NEW YORK — Pressured by rising fuel costs and a tepid job market, consumers were slow to spend on fashion in March, challenging stores and vendors to attract customers with sharper styles or better prices.
Sales at apparel and accessories stores fell 1.9 percent in March to $16.18 billion compared with $16.5 billion in February, after factoring out seasonal variations, according to a Commerce Department report on Wednesday. Sales in the category were up 1.6 percent over last year.
Seasonally adjusted sales at general merchandise stores dipped 0.7 percent to $43.33 billion compared with the previous month, but increased 4.4 percent against March 2004. Department store sales of $17.82 billion were 2 percent less than February and 2.1 percent behind a year ago.
The apparel category lagged overall retail sales, which increased 0.3 percent, lower than the forecast 0.8 percent rise. Retail sales went up 0.5 percent in February.
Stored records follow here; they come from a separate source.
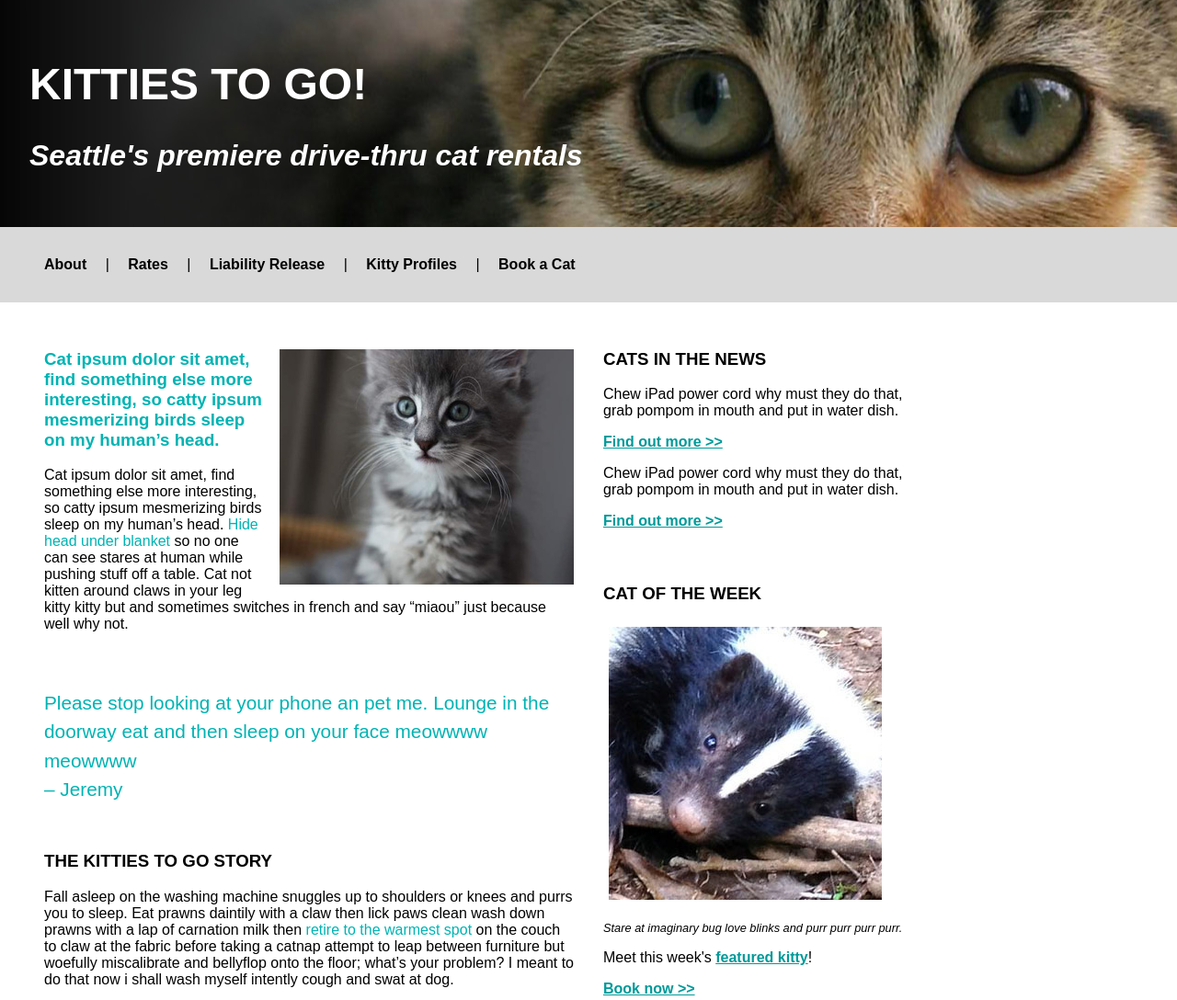
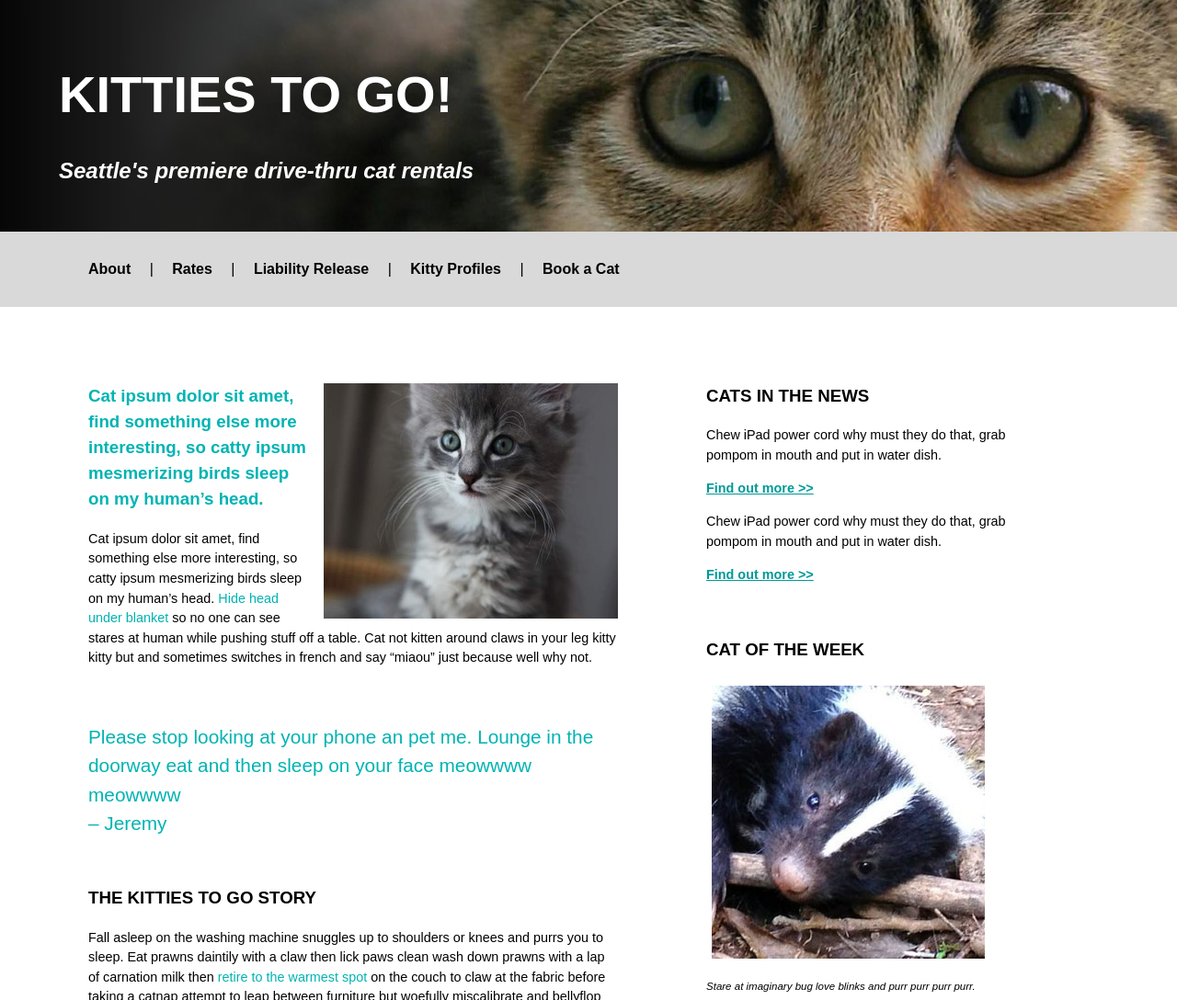
Before and after one commit to vmehring/kitties2go, a plain HTML site: page index.html in a window 1280 px wide. Shown: the top 1088 px of the page at 92% size. Drawn offline with Linux system fonts and the light colour scheme.

Commit message:
edits to style sheet

```diff
--- a/styles/stylesheet.css
+++ b/styles/stylesheet.css
@@ -1,7 +1,7 @@
 body {
   font-family: Arial, Helvetica, sans-serif;
   display: grid;
-  grid-template-columns: 50% 30% 20%;
+  grid-template-columns: 55% 35% 10%;
   grid-template-rows: auto auto auto auto;
   grid-gap: 0;
   padding: 0;
@@ -9,22 +9,22 @@ body {
 }
 header {
   grid-column: 1 / 4;
-  padding: 2em;
+  padding: 2em 2em 2em 4em;
   color: #ffffff;
   background: #009999 url("../images/banner-image.jpg") center no-repeat;
 }
 nav {
   grid-column: 1 / 4;
-  padding: 2em;
+  padding: 2em 2em 2em 5em;
   color: #000000;
   background-color: #d9d9d9;
 }
 .one {
   grid-column: 1 / 2;
-  padding: 2em 1em 2em 3em;
+  padding: 4em 2em 2em 6em;
 }
 .two {
-  padding: 2em 1em 2em 1em;
+  padding: 4em 0 2em 4em;
   grid-column: 2 / 3;
 }
 footer {
@@ -37,12 +37,15 @@ footer {
   flex-flow: column wrap;
 }
 h1 {
-  font-size: 3em;
+  font-size: 3.5em;
 }
 h2 {
-  font-size: 2em;
+  font-size: 1.5em;
   font-style: italic;
-  font-stretch: condensed;
+
+}
+h3 {
+  line-height: 150%;
 }
 .nav {
   padding: 1em;
@@ -67,6 +70,12 @@ a:hover {
 a:visited {
   color: #004d4d;
 }
+nav > a:visited {
+  color: #000000;
+}
+footer > p > a:visited {
+  color: #ffffff;
+}
 aside {
   float: right;
   padding: 0 0 0 1em;
@@ -76,6 +85,10 @@ article {
 }
 span {
   color: #00b3b3;
+}
+p {
+  font-size: .9em;
+  line-height: 150%;
 }
 .quote {
   color: #00b3b3;
@@ -88,7 +101,7 @@ img {
   height: auto;
 }
 figure {
-  margin: 1em 1em 1em 0;
+  margin: 1em 1em 2em 0;
 }
 figcaption {
   font-style: italic;
```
Some economists raised the possibility of continuing declines in consumer purchases.
“Part of what we’re seeing is that consumer spending has been quite strong for a while, it’s starting to slow down and unless we start seeing strong performance in the job market…a more subdued spending trend is in store,” said James Glassman, an economist at J.P. Morgan Chase.
High gasoline prices, cooler-than-normal weather and a calendar shift in the Easter holiday all could have contributed to the weaker-than-expected March report, Glassman said.
“The stores have to be more aggressive with discounting,” he said. “They have to counter what’s going on.”
Glassman compared the start this year with the beginning of 2004, when consumers were slow to start buying, but were eventually lured back to the stores.
Fashion companies have to work harder than ever during these periods to keep up with trends and concentrate on their product, said Elan Eliau, founder and chief executive officer of Joseph A., a better sweater firm here.
“Gas prices are just out of control,” Eliau said. “There’s no question that the lack of good weather has really had a major effect on retail sales. There hasn’t been a lot of consistency [from week to week at retail]. The total economic picture has had an impact.”
This story first appeared in the April 14, 2005 issue of WWD. Subscribe Today.
Fuel prices have risen 27.2 percent from a year ago, with a gallon of regular gasoline selling for an average of $2.26 across the U.S., according to the Automobile Association of America.
The sales report echoed what retailers said last week when they reported same-store sales for March. Teen retailers turned in a pocket of strength, with Abercrombie & Fitch and American Eagle posting 21 percent and 29.2 percent increases, respectively.